One of the things I'm seeing for all of the open positions that show up in my "business social media account" is that employers are looking for a Swiss army knife individual. Someone that would, in most organizations be up to 3 separate people. This shows a level of ignorance in management. The other aspect, which has been mentioned here, is the lack of understanding within the human resources departments.

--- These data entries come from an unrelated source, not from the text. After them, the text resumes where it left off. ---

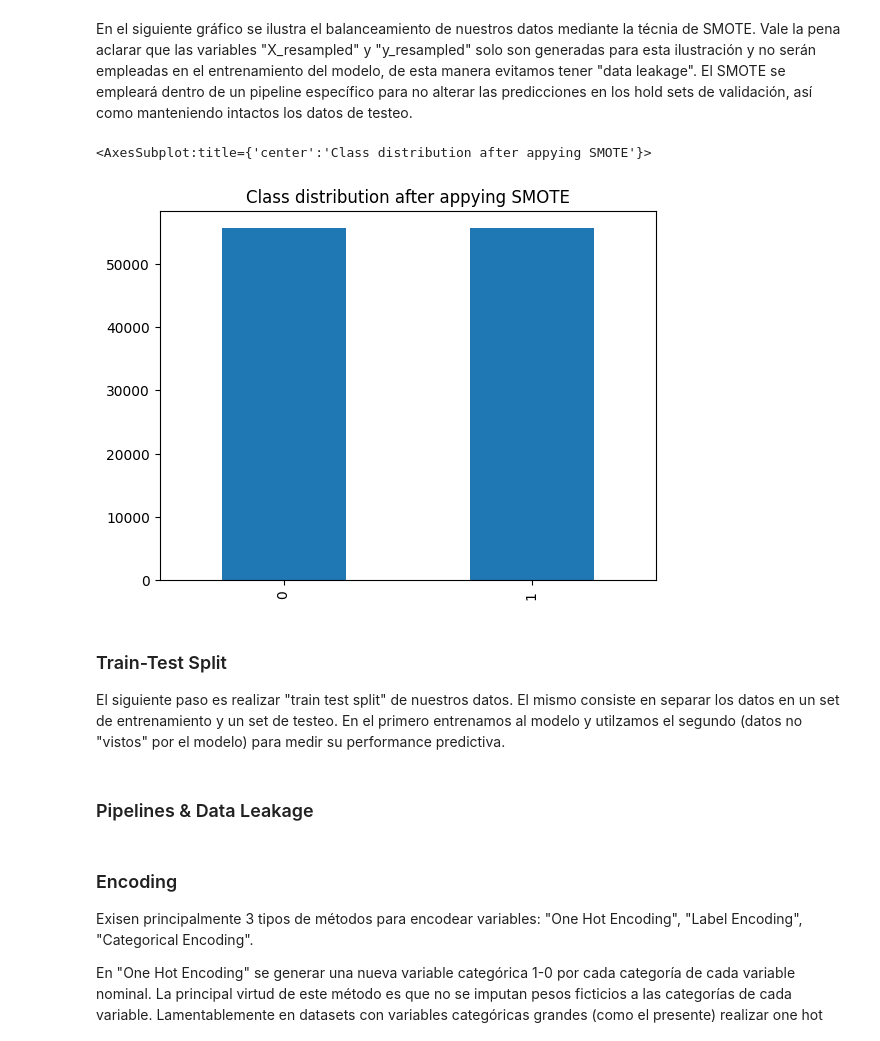
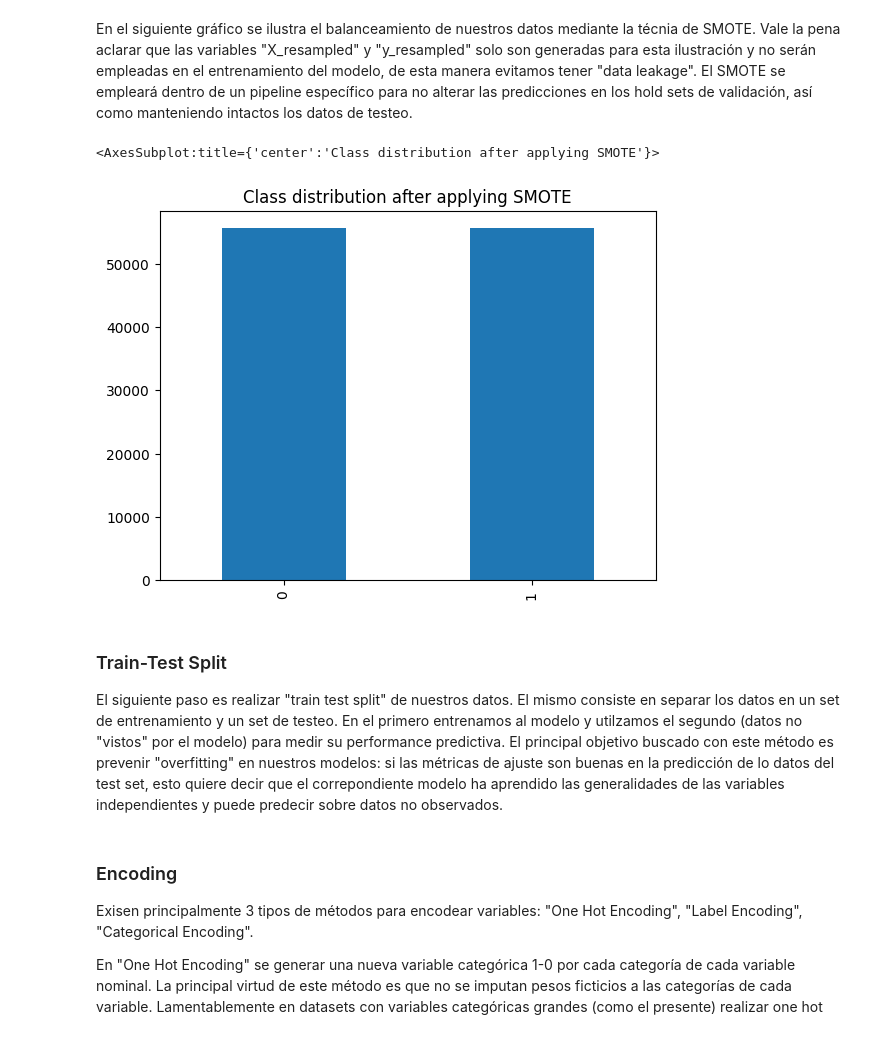
Before and after one commit to ignaciobaldriz/challenge_airlines, a Jupyter notebook: solution.ipynb, the cells around one changed output. Saved outputs shown, nothing was run; the diff lists cells and outputs as text; code cells hidden in the pictures.

```diff
--- a/solution.ipynb
+++ b/solution.ipynb
@@ -558,19 +596,19 @@ En el siguiente gráfico se ilustra el balanceamiento de nuestros datos mediante
 # %%
 # Generamos una copia de los dataframes a modo de prevenir data leakage
 X_categ = df_categ[categoricals]
 y_categ = df_categ[predict]
 
 
 # Generamos el gráfico de datos balanceados
 X_resampled, y_resampled = SMOTE().fit_resample(X_categ, y_categ)
-pd.Series(y_resampled).value_counts().plot(kind='bar', title='Class distribution after appying SMOTE')
+pd.Series(y_resampled).value_counts().plot(kind='bar', title='Class distribution after applying SMOTE')
 # %% [output]
-<AxesSubplot:title={'center':'Class distribution after appying SMOTE'}>
+<AxesSubplot:title={'center':'Class distribution after applying SMOTE'}>
-[figure, old version]
+[figure, new version]
 # %% [markdown]
 ### Train-Test Split
 
-El siguiente paso es realizar "train test split" de nuestros datos. El mismo consiste en separar los datos en un set de entrenamiento y un set de testeo. En el primero entrenamos al modelo y utilzamos el segundo (datos no "vistos" por el modelo) para medir su performance predictiva.
+El siguiente paso es realizar "train test split" de nuestros datos. El mismo consiste en separar los datos en un set de entrenamiento y un set de testeo. En el primero entrenamos al modelo y utilzamos el segundo (datos no "vistos" por el modelo) para medir su performance predictiva. El principal objetivo buscado con este método es prevenir "overfitting" en nuestros modelos: si las métricas de ajuste son buenas en la predicción de lo datos del test set, esto quiere decir que el correpondiente modelo ha aprendido las generalidades de las variables independientes y puede predecir sobre datos no observados.
 # %%
 indep_columns = df.loc[:,df.columns != predict]
 
@@ -580,8 +618,6 @@ y = df[predict]
 # split X and y into training and testing sets
 
 X_train, X_test, y_train, y_test = train_test_split(X, y, test_size=0.25, random_state=16)
-# %% [markdown]
-### Pipelines & Data Leakage
 # %% [markdown]
 ### Encoding
 
```
Also changed, not shown: parts of 68 cells of this notebook, 4 other files.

I don't know how to solve this issue, but I see it everywhere.
Dude, send me a resume. ;)
There isn't a shortage per-se, but when I worked in a SOC, we lost 20 analysts in 30 months, usually due to the issues of getting a clearance (which took on average 9-18 months back in 2008 or so), the pay issue (most of the people wound up going to places where they could make 1.5 to 2x what they were earning), and while management did understand the issues, the ability to cross train into different areas was non-existant (or discouraged).

We lost a promising young guy in his mid 20's due to this issue, and he got snatched up by an out of state firm inside of 2 weeks of his leaving (companies taking too long to get back to prospective employees is a good reason why positions aren't filled either).

I also see the same positions open on a constant basis where I am, and that leads to a lot of people asking the question 'what is wrong with this organization that they can't hold on to their staff?'...

Also, employers have un-realistic ideas on their requirements on skills, IMO, if you understand one SIEM or Virtual Machine, you can pretty much figure them all out (it ain't rocket science, companies)...LOL
As many have mentioned, finding talent is one part of the challenge – the other is hiring. Those organizational issues and leadership buy-in that are impeding finding and hiring talent (salary & benefits, expectations of the role, not providing resources and the wherewithal to facilitate change = scapegoat). Additionally, hiring managers are typically horrible at selling themselves, the role, and the organization.

There is a falsehood regarding a lack of talent to hire. As hiring managers, we need to adjust our expectations to the market and be realistic to the candidates that are out there. Waiting for that 'perfect candidate', using excuses that candidates are 'not technical enough', and leveraging contractors/consultants for FTE roles but then refusing to hire folks that have been contractors/consultants are straw man arguments perpetuating this so-called problem. When there are associates of mine having a hard time getting a FTE role in InfoSec, then there is not a hiring shortage but hiring managers not adjusting to the market.
What is being done about the world-wide shortage of "mainframe COBOL" programmers?

As I remember, there was an initiative to recruit & train "Generation X" fresh Computer Science graduates, to replace the "grey-beards" who were retiring to Florida, Port Townsend, or Salt Spring Island?

Is it time for a similar initiative?

Diary Archives